It looks like the recession of the housing industry is in full recovery. Unemployment remains high in many areas of the country and GDP growth is slow. But the housing market is looking good.
Higher demand paired with lower inventory has led prices to increase across the board. This limited inventory is mainly due to two factors: years of repressed new home starts and lower foreclosure rates.
For the last 5 years, new home starts have been down. 2013 marks the first year since the bust when home builders see promise in the market place. But for five years, building was down. Now that the demand and prices have come back, builders are scrambling to meet demand. Until then, buyers will continue to compete for properties in the current inventory.

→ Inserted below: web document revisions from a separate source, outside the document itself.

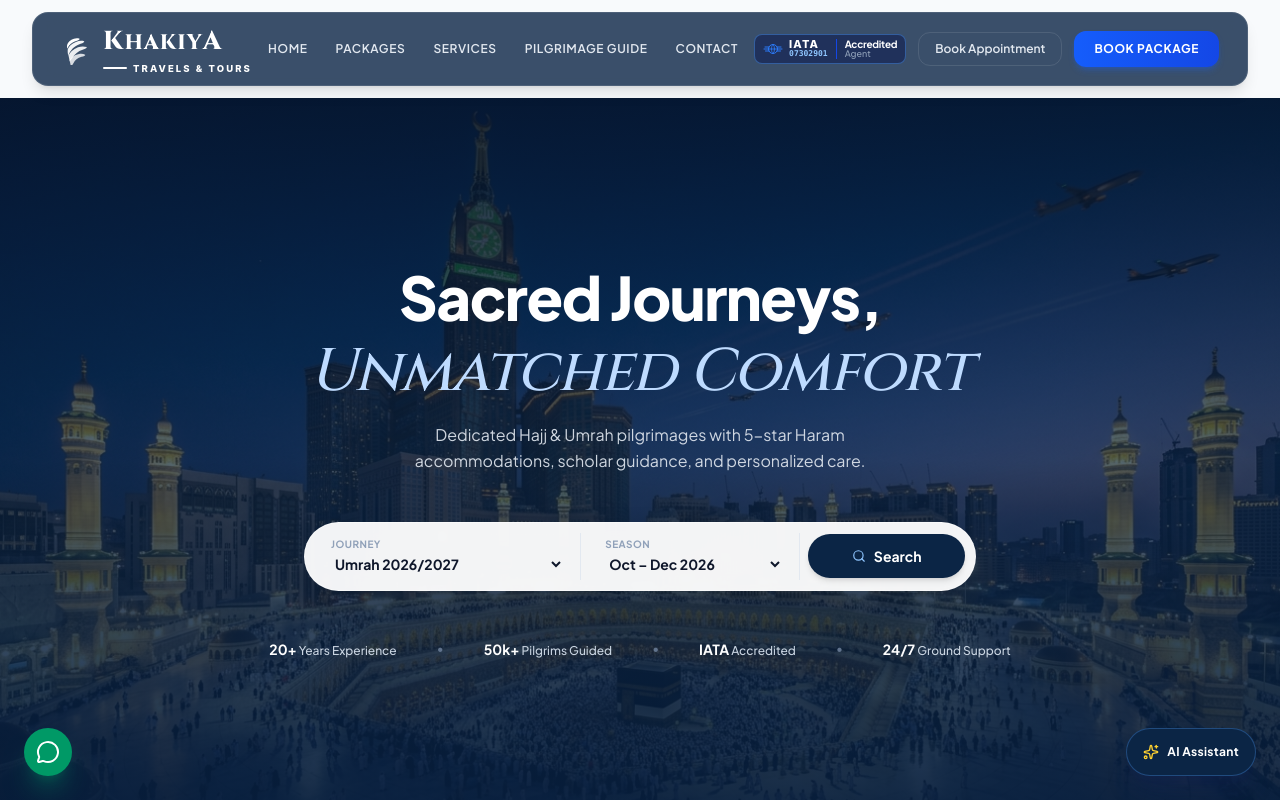
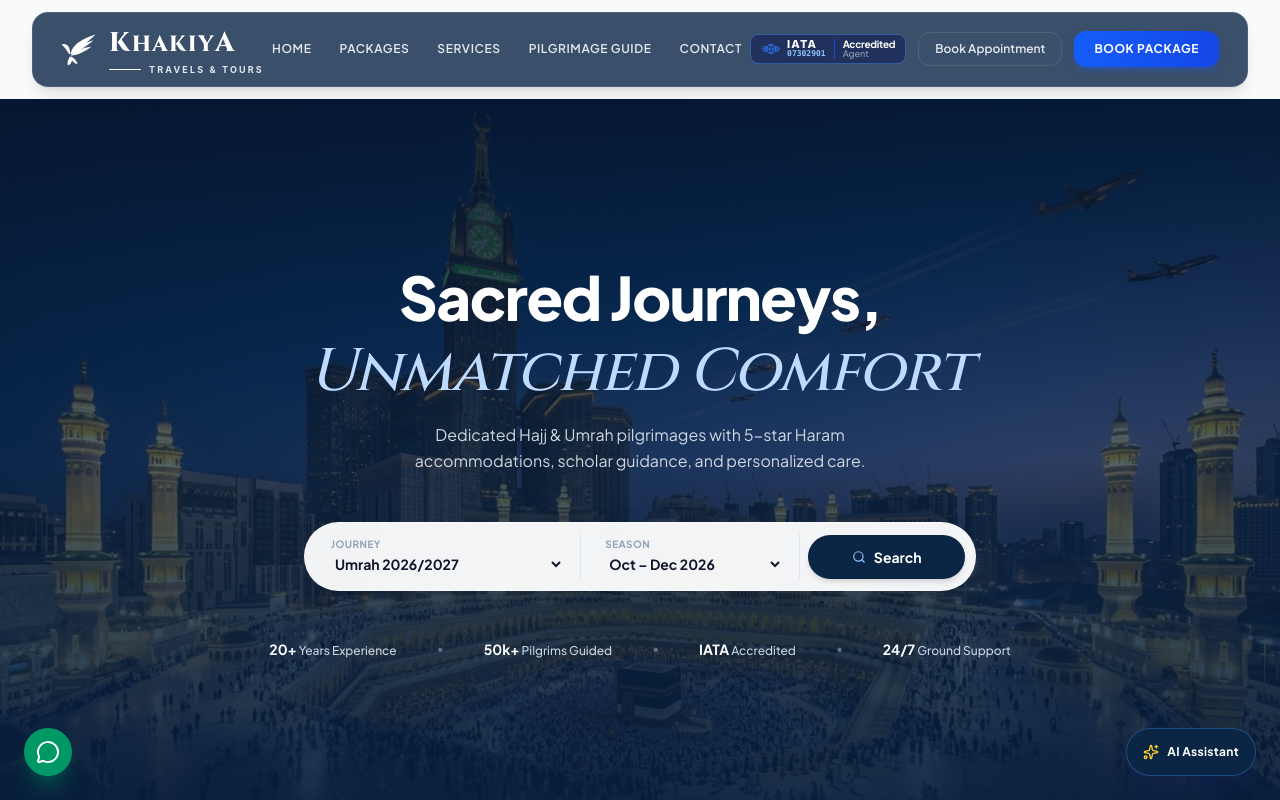
Before and after one commit to Rimy14/Khakiya-Travels, a React (Vite) app: page / in a window 1280 px wide. Shown: the top 800 px of the page. Built offline with nearby package versions, Linux system fonts and the light colour scheme.

Commit message:
Update official Khakiya dove logo and vector geometry to match supervisor brand asset

```diff
--- a/src/components/BrandLogo.jsx
+++ b/src/components/BrandLogo.jsx
@@ -1,19 +1,26 @@
 import React from 'react';
 
-// Official Khakiya Flying Dove Emblem (4-tier curved wings)
-export function KhakiyaDoveIcon({ className = "w-7 h-7", color = "currentColor" }) {
+// Official Khakiya Flying Dove Emblem Component
+export function KhakiyaDoveIcon({ className = "w-8 h-8", color = "currentColor" }) {
   return (
-    <svg className={className} viewBox="0 0 100 100" fill="none" xmlns="http://www.w3.org/2000/svg">
-      <g transform="translate(10, 8) scale(0.8)">
-        {/* Main Bird Head & Upper Wing */}
-        <path d="M12 35 C14 26 24 16 38 12 C44 10 52 9 60 12 C61 14 57 18 50 20 C38 23 28 29 20 38 C16 43 14 47 12 52 C10 45 11 39 12 35 Z" fill={color} />
-        {/* Feather Tier 1 */}
-        <path d="M14 53 C18 43 28 32 46 25 C58 20 68 20 78 22 C80 24 74 29 64 32 C48 37 36 46 26 59 C21 66 18 72 16 79 C14 70 13 60 14 53 Z" fill={color} opacity="0.95" />
-        {/* Feather Tier 2 */}
-        <path d="M17 78 C22 66 34 54 54 46 C67 41 78 42 88 45 C90 47 84 52 72 55 C54 60 41 72 32 87 C28 93 25 97 22 101 C20 93 18 84 17 78 Z" fill={color} opacity="0.9" />
-        {/* Lower Tail Feathers */}
-        <path d="M21 95 C27 86 38 76 58 72 C68 70 76 72 82 75 C83 77 77 81 68 83 C52 87 42 96 36 108 C31 117 28 120 26 120 C24 112 23 102 21 95 Z" fill={color} opacity="0.8" />
-      </g>
+    <svg className={className} viewBox="0 0 100 100" fill={color} xmlns="http://www.w3.org/2000/svg">
+      {/* Dove Head and Beak */}
+      <path d="M 22 64 C 18 56 12 46 2 38 C 7 35 13 36 19 41 C 23 45 25 53 26 64 Z" />
+
+      {/* Wing 1 (Top sweeping wing) */}
+      <path d="M 27 61 C 32 44 48 24 96 10 C 78 28 52 48 28 62 Z" />
+
+      {/* Wing 2 (Middle sweeping wing) */}
+      <path d="M 27 64 C 36 51 54 36 90 26 C 72 42 48 58 27 65 Z" />
+
+      {/* Wing 3 (Lower sweeping wing) */}
+      <path d="M 27 67 C 38 58 56 47 84 44 C 68 57 46 68 27 68 Z" />
+
+      {/* Tail Feather 1 (Left downward curve) */}
+      <path d="M 25 71 C 20 78 18 86 18 94 C 24 96 28 90 31 81 C 32 78 30 73 25 71 Z" />
+
+      {/* Tail Feather 2 (Bottom sweeping tail) */}
+      <path d="M 27 71 C 28 80 34 90 46 92 C 44 84 38 76 28 71 Z" />
     </svg>
   );
 }
@@ -23,7 +30,7 @@ export function IataBadge({ theme = 'light', compact = false }) {
   const isDark = theme === 'dark';
   return (
     <div className={`inline-flex items-center gap-2 rounded-lg border text-xs select-none transition-all ${
-      compact ? 'px-2 py-1' : 'px-3 py-1.5'
+      compact ? 'px-2.5 py-1' : 'px-3 py-1.5'
     } ${
       isDark
         ? 'bg-blue-950/70 border-blue-400/40 text-white'
@@ -55,46 +62,44 @@ export function IataBadge({ theme = 'light', compact = false }) {
   );
 }
 
-// Official Khakiya Brand Logo (Dove Emblem + Font Wordmark)
+// Exact Official Khakiya Brand Logo
 export default function BrandLogo({ theme = 'dark', size = 'normal', showIcon = true }) {
   const isDark = theme === 'dark';
   const textColor = isDark ? '#FFFFFF' : '#0B2545';
-  const iconColor = isDark ? '#FFFFFF' : '#0284C7';
+  const subtextColor = isDark ? '#E2E8F0' : '#334155';
 
   return (
-    <div className="flex items-center gap-2.5 select-none group">
-      {/* Official Flying Dove Emblem */}
+    <div className="flex items-center gap-2.5 sm:gap-3 select-none group">
+      {/* Official Dove Emblem */}
       {showIcon && (
-        <div className={`shrink-0 transition-transform duration-200 group-hover:scale-105 ${
-          isDark ? 'text-white' : 'text-blue-600'
-        }`}>
+        <div className="shrink-0 transition-transform duration-200 group-hover:scale-105">
           <KhakiyaDoveIcon
-            className={size === 'large' ? 'w-9 h-9 sm:w-10 sm:h-10' : 'w-7 h-7 sm:w-8 sm:h-8'}
-            color={iconColor}
+            className={size === 'large' ? 'w-10 h-10 sm:w-12 sm:h-12' : 'w-8 h-8 sm:w-9 sm:h-9'}
+            color={textColor}
           />
         </div>
       )}
 
-      {/* Typography Mark: KHAKIYA + TRAVELS & TOURS */}
+      {/* Typography: KHAKIYA + Baseline Rule + TRAVELS & TOURS */}
       <div className="flex flex-col justify-center">
         <div
-          className="flex items-baseline font-serif font-black tracking-[0.06em] leading-none transition-transform duration-200 group-hover:scale-[1.01]"
+          className="flex items-baseline font-serif font-black tracking-[0.08em] leading-none transition-transform duration-200 group-hover:scale-[1.01]"
           style={{ color: textColor }}
         >
-          <span className={size === 'large' ? 'text-3xl sm:text-4xl' : 'text-2xl sm:text-[26px]'}>K</span>
-          <span className={size === 'large' ? 'text-2xl sm:text-3xl' : 'text-xl sm:text-[21px]'}>HAKIY</span>
-          <span className={size === 'large' ? 'text-3xl sm:text-4xl' : 'text-2xl sm:text-[26px]'}>A</span>
+          <span className={size === 'large' ? 'text-3xl sm:text-4xl' : 'text-2xl sm:text-[27px]'}>K</span>
+          <span className={size === 'large' ? 'text-2xl sm:text-3xl' : 'text-xl sm:text-[22px]'}>HAKIY</span>
+          <span className={size === 'large' ? 'text-3xl sm:text-4xl' : 'text-2xl sm:text-[27px]'}>A</span>
         </div>
 
-        {/* Horizontal Underline Bar + TRAVELS & TOURS */}
-        <div className="flex items-center gap-1.5 mt-1">
+        {/* Horizontal Rule + TRAVELS & TOURS */}
+        <div className="flex items-center gap-2 mt-1">
           <div
-            className="h-[2px] w-5 sm:w-6 rounded-full"
+            className="h-[1.5px] w-6 sm:w-8 rounded-full"
             style={{ backgroundColor: textColor }}
           ></div>
           <span
-            className="text-[8px] sm:text-[9.5px] tracking-[0.22em] font-sans font-extrabold uppercase leading-none"
-            style={{ color: textColor }}
+            className="text-[8px] sm:text-[9px] tracking-[0.24em] font-sans font-bold uppercase leading-none"
+            style={{ color: subtextColor }}
           >
             TRAVELS & TOURS
           </span>
```
Also changed, not shown: public/khakiya-logo.jpg (added), public/logo-dove.svg.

Over the last year, distressed property sales have dropped from 25% to 18% of all Real Estate transactions, according to Chris Isidore of CNNMoney. These sales, dominated by bank REO’s and short sale properties, have kept prices low in many markets. I’ve seen a reduction in the number of these types of properties first hand. As foreclosures become less and less a part of the sales inventory, traditional sellers end up as winners.
It’s as simple as the law of supply and demand. When demand outpaces supply, prices rise. The proof is in the pudding of our current housing market.
Though mortgage interest rates have begun to creep higher, they continue to stay near historic lows. Following the restructuring of the lending industry at the end of the last decade, banks are doing a much more thorough job at screening borrowers. People know they’ll need to jump through hoops, and they are prepared. What we are seeing right now is a pool of buyers that are qualified and ready to move into homeownership. This pool continues to grow. Buyer traffic is up 29% from last year, but inventory is down 10% (Gary Thomas, NAR President).
As a Real Estate investor, it’s easy to get excited when I see this rise in prices. It’s time to dust off those rental properties purchased at the bottom of the market and start getting ready to sell. If you weren’t lucky enough to grab any of those great deals, do not despair. There is still plenty of good news.
Last year I saw one of my students make nearly $300,000 doing 4 rehabs. His goal this year was to flip 12 houses, but competition for fix-and-flip rehabs has been pretty cut throat. So what’s the result? He’s only done 2 so far this year. But…the profits from those 2 deals are nearly what he made last year with 4 projects.
The moral of the story is that patience is a virtue. Deals may be tough to get right now. Competition has made it harder to get the right properties at the right numbers. When those deals do come, the reward is the increased profits fueled by the upward momentum of sales prices.
So, are the happy days of quick, easy money back in the Real Estate investing industry? Quick and easy are telltale signs of pending catastrophe, so I hope not. But signs of a full recovery in the US Real Estate market give me a lot of hope for the rest of the economy. There will always be opportunity for smart investors to make money in Real Estate – whether the market is up or down.